(EXERCISE REQUIREMENTS) Provide only the number of lines in the records below that include "teams".

Top of THE DATA

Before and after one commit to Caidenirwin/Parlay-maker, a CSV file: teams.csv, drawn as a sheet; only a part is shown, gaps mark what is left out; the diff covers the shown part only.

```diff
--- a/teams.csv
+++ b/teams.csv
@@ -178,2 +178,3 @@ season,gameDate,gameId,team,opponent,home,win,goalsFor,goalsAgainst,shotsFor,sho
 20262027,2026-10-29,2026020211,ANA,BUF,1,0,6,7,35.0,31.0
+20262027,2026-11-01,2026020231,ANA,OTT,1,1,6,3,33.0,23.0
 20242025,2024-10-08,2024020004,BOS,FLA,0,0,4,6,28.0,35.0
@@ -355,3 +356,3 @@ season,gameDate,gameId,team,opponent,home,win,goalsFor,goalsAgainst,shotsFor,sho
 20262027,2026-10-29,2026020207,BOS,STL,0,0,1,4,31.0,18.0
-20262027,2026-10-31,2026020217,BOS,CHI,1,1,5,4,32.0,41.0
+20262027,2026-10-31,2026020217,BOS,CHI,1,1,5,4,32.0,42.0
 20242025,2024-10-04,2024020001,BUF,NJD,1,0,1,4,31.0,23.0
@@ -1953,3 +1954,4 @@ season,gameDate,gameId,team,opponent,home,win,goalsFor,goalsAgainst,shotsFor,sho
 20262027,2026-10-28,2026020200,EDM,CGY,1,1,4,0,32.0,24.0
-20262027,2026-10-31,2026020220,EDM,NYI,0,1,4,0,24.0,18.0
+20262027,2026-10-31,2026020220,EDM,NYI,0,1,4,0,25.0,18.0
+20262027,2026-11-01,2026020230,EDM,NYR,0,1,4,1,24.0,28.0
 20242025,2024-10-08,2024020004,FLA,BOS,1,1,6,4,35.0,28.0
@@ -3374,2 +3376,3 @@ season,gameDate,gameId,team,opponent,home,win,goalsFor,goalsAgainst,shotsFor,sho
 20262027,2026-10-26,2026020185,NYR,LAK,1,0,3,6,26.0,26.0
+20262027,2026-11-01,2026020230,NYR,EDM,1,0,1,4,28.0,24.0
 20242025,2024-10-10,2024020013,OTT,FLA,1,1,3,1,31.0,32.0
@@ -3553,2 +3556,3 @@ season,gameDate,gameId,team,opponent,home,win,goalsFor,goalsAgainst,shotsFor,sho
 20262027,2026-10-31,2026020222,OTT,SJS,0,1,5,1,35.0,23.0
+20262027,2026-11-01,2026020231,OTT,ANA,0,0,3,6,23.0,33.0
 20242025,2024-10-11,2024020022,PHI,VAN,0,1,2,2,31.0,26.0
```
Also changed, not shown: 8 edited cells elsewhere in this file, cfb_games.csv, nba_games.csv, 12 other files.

Bottom of THE DATA

(EXERCISE ANSWER) 3